Start of RECORD EXCERPTS
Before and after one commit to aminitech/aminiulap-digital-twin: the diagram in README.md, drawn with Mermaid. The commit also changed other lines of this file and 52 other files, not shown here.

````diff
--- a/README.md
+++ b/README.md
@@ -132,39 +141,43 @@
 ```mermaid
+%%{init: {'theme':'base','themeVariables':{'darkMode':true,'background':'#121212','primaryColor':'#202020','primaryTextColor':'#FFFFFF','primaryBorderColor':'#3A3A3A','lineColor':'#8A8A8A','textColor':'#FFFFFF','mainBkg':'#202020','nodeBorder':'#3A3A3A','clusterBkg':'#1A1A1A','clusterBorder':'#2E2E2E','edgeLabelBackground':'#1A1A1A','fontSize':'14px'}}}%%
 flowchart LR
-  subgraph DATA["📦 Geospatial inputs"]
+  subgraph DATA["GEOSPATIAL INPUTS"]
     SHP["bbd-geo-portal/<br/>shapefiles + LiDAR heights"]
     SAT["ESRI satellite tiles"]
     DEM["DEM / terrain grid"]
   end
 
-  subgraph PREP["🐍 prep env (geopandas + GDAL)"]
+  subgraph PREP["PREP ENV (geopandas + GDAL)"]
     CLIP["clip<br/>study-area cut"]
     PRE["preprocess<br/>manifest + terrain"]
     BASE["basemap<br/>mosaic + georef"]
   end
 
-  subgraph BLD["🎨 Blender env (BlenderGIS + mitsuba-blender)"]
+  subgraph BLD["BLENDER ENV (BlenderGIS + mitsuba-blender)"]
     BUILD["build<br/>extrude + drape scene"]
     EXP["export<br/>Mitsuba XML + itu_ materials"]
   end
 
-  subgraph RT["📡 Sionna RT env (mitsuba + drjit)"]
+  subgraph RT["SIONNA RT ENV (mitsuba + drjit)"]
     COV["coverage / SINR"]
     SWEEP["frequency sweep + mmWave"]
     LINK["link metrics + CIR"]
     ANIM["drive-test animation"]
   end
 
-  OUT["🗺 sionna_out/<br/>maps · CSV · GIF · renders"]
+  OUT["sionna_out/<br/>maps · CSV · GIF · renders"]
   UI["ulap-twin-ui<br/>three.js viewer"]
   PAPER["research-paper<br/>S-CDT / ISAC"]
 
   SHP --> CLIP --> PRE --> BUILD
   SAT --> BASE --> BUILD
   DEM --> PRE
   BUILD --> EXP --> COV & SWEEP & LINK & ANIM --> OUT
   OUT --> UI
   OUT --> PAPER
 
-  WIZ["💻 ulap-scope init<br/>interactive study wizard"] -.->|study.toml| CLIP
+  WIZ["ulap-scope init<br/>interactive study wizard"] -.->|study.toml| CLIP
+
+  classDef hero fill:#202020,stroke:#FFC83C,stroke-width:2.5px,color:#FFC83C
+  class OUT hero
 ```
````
End of RECORD EXCERPTS
§ **WHAT YOU SHOULD DO**
Scan the data, and report each line that uses the word "BUILD".

§ **YOUR SOLUTION**
     BUILD["build<br/>extrude + drape scene"]
   SHP --> CLIP --> PRE --> BUILD
   SAT --> BASE --> BUILD
   BUILD --> EXP --> COV & SWEEP & LINK & ANIM --> OUT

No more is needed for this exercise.